I know I did, for long periods of time. Gratefully, I had seen enough of the pain and hurt that was coming out of attempts at eldering and prophetic ministry that did not emerge entirely from a Spirit of love and tenderness that I was at least able to keep my own damn mouth shut. And I did try to stay low, stay tender, and to rest in that Light.
It was extraordinarily hard. There are absolutely Friends I am struggling to love today. And given how very powerful the love and tenderness that was expressed among us this week was--and it truly, truly was!--that is really saddening. Because there were times this week when I was better able to find that sweet and generous place inside than ever. There were times of really wonderful unity and joy this week.
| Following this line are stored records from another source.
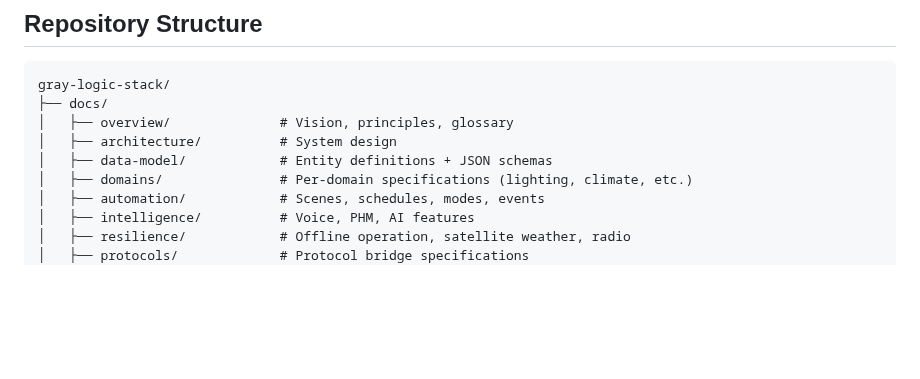
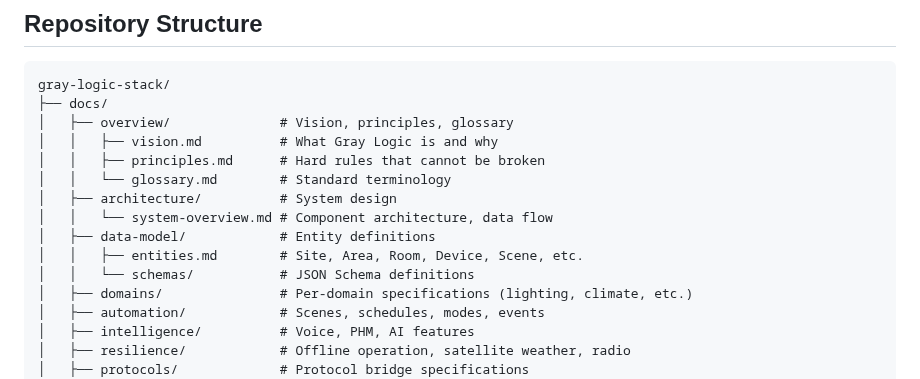
Before and after one commit to nerrad567/gray-logic-stack, a Markdown page: CLAUDE.md, the part around the change. Rendered like a GitHub page; blank space fills up the shorter version.

Commit message:
docs: restore detailed file listings in CLAUDE.md repo structure

```diff
--- a/CLAUDE.md
+++ b/CLAUDE.md
@@ -61,8 +61,14 @@ User Interfaces (Wall Panels, Mobile App, Voice, Web Admin)
 gray-logic-stack/
 ├── docs/
 │   ├── overview/              # Vision, principles, glossary
+│   │   ├── vision.md          # What Gray Logic is and why
+│   │   ├── principles.md      # Hard rules that cannot be broken
+│   │   └── glossary.md        # Standard terminology
 │   ├── architecture/          # System design
-│   ├── data-model/            # Entity definitions + JSON schemas
+│   │   └── system-overview.md # Component architecture, data flow
+│   ├── data-model/            # Entity definitions
+│   │   ├── entities.md        # Site, Area, Room, Device, Scene, etc.
+│   │   └── schemas/           # JSON Schema definitions
 │   ├── domains/               # Per-domain specifications (lighting, climate, etc.)
 │   ├── automation/            # Scenes, schedules, modes, events
 │   ├── intelligence/          # Voice, PHM, AI features
```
And that's the impression that a number of Friends that I have talked to since last night's meeting took away from it, in fact. While, for whatever reason, I seem to have felt most intensely the pain and the missteps, others felt most the deep tenderness which many Friends did continue to show to one another. There was a lot of love there. There were many members who remained deeply open to God and tender with one another.
Indeed, I am made both humble and proud--not the contradiction it sounds, somehow--when I reflect on the faithfulness and patience of many of our gay and lesbian members in particular. Year after year, this issue gives them extraordinary pain. As one woman put it, we have a process right now, in place since last year, to work together to unite in support of the glbtq members of our yearly meeting, by engaging in the work of the working party and by working together at the monthly and quarterly meeting level to season a minute on same-gender marriage.
The minuted sense of the meeting was to have the Permanent Board develop the mechanism by which those with deep individual objections of conscience to financially contributing to FUM can avoid doing so, while continuing in the work we began last year, and while continuing to engage with FUM. There were angry voices, however, from individuals that felt that this did not go far enough. More than one person felt that their anger should have been reason enough for the yearly meeting to take more radical action immediately.
It was a hard, hard meeting.
One piece of vocal ministry given this morning by Deb Humphries really captures my sense of our labor together: she spoke of sensing that God is grieving, deeply grieving, for us and with us, because we have not been able to follow Her as far as She is ready to lead us. And, right this second, I'm just really feeling the grief.
I think that we could have been more faithful to one another, to God and to our covenant, our communal body. I feel bowed down with sadness that we lost the chance to be more with one another, and to trust more deeply in the Light that leads us and weaves us together.